Love Stories Through the Generations

I grew up hearing the love stories of my parents and grandparents.  My parents knew of each other throughout their youth, since they were both from two large families in the same town, with many of their siblings being in the same grades.  When my mom was trying to avoid a young man who was interested in her, she chose to sit with my dad at a graduation reception.  That event turned into dates (my dad saying my mom begged him and my mom saying that my dad asked for a date) and eventually a relationship, with a breakup to ensure my mom had found the right man.  She had.

My paternal grandparents met in a “romantic” meat-packing plant.  After a couple dates, my grandpa proposed and six months later they were married.  They were together for over sixty years, until my grandmother passed away from lung cancer.  My maternal grandparents met at a dance and my grandma’s brother asked my grandpa to drive her home.  The rest seemed to be history–marriage shortly followed and a brood of children.

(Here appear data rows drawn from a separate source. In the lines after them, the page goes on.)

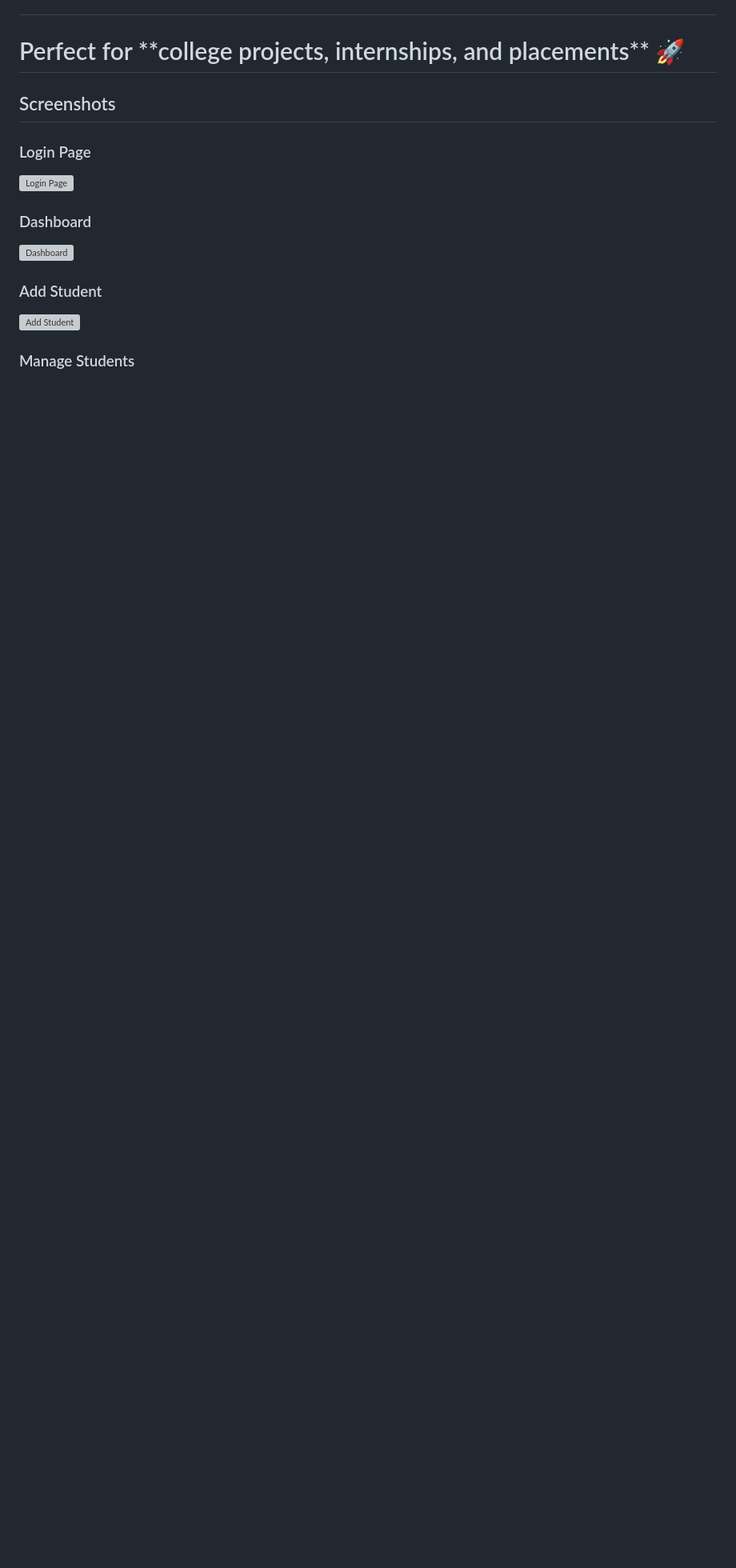
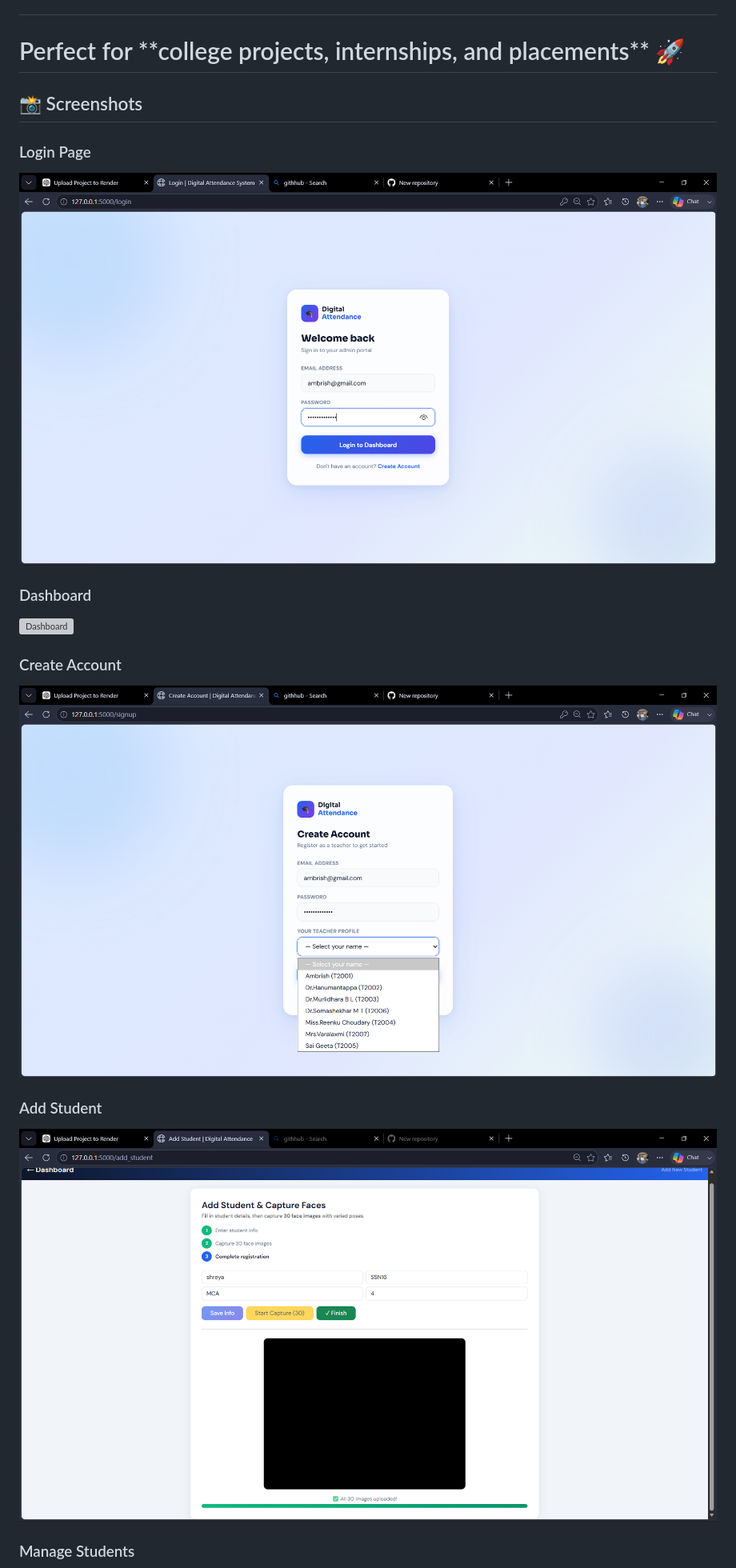
Before and after one commit to madhurijambagi/Facial-Recognition-Based-Attendance-System, a Markdown page: README.md, the part around one of its changes. Shown at 80% size. Drawn GitHub-style; blank space fills up the shorter version; grey boxes are pictures that could not be loaded.

Commit message:
Fix screenshot filenames in README

```diff
--- a/README.md
+++ b/README.md
@@ -585,20 +585,23 @@
 # Perfect for \*\*college projects, internships, and placements\*\* 🚀
 
 
-
-## Screenshots
+## 📸 Screenshots
 
 ### Login Page
 
-![Login Page](images/login.png)
+![Login Page](images/loginpage.png)
 
 ### Dashboard
 
 ![Dashboard](images/dashboard.png)
 
+### Create Account
+
+![Create Account](images/CreateAccount.png)
+
 ### Add Student
 
-![Add Student](images/add_student.png)
+![Add Student](images/addstudent.png)
 
 ### Manage Students
 
```
Also changed, not shown: other parts of README.md (+3 -3 lines).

Over sixty years later and they are still married, my grandpa cracking jokes and my grandma still thinking he isn’t funny.

My mom and grandmas all got married fairly young.  At times, it is easy for me to begin to do the calculations.  “If I was my mother…..I would be married, with a toddler and another baby due in a couple months.”  These thoughts aren’t really comforting, nor are they intended to be.  Instead, they instill a sense of urgency, a feeling that I am missing out.  It’s the all-too-dreaded ticking of the biological clock.  It is enough to make me panic, even as others around me are saying, “You’re young, you have plenty of time.”

The other day I came to a greater realization of life.  At times a relationship and marriage dominate much of my thoughts and desires.  But marriage is only a means to an end.  If the goal is Heaven, marriage is meant to get me there.  Life is meant to be spent striving for spiritual perfection and Heaven.  That mission is one that relates to me now.  No, I don’t have a beau or a marriage to invest in.  Yet if God knows everything, He must have intended this time to be used for something other than just waiting for my life to start, because it has clearly already begun.

Someday I hope to have a story of how I met my husband.  Inevitably, it will be different than my mother’s story.  Yet I’ve been blessed to have experiences and adventures that my mother did not have.  Even as I desire a life of wedded bliss, I strive to embrace my present state in life so that I will be prepared for the next state and for the next life.

Open House, New School Year

There are a lot of things most people don’t know about teachers.  Most people don’t understand that non-essential classroom decorations (posters, quotes, extra materials) are not paid for by the school.  At times they don’t realize that teaching isn’t a 8-4 job, even if those are the hours for school.  They see the long summers, the Christmas breaks, the consistent weekends off and they believe that teachers have it made.  My dad used to say that teachers complain about their pay but they only work for nine months out of the year.  After seeing me endure my first year of teaching, I think he re-evaluated and commented that teachers work pretty hard.  Every job has its difficulties but people think they know everything that teachers must do because they have all experienced classroom teachers.  The other side of the desk is a bit harder, I’ve learned.

The school year is just beginning and I feel tired already.  Tonight was open house–where the parents go through a mock day and are in each class for 5 minutes.  I’ve never been a big fan of it and always get nervous to speak to the parents.  Tonight I was the least nervous I have ever been but there were still moments of anxiety.

The best part was when I would thank the parents for being the primary educators of their children in regards to the faith.  My intention was to challenge them, encourage them, and applaud them for their efforts.  It was wonderful to see the parents hear what their children probably never say to them.  They see the battles to get their children to Mass and I catch a glimpse of the greatness of that action.  One of the parents thanked me for what I do for the students.  Despite my dislike for the open house in general, that makes it worth it.  I love that I was able to encourage, however briefly, the parents in their vocation as parent.  The rewards may not seem obvious but they will be eternal.

Since my older sister came home for home visit, I am realizing that I love the idea of the lay vocation.  It is the leaven in the world.  The sanctification of the world will only be possible, I believe, with the sanctification of the laity.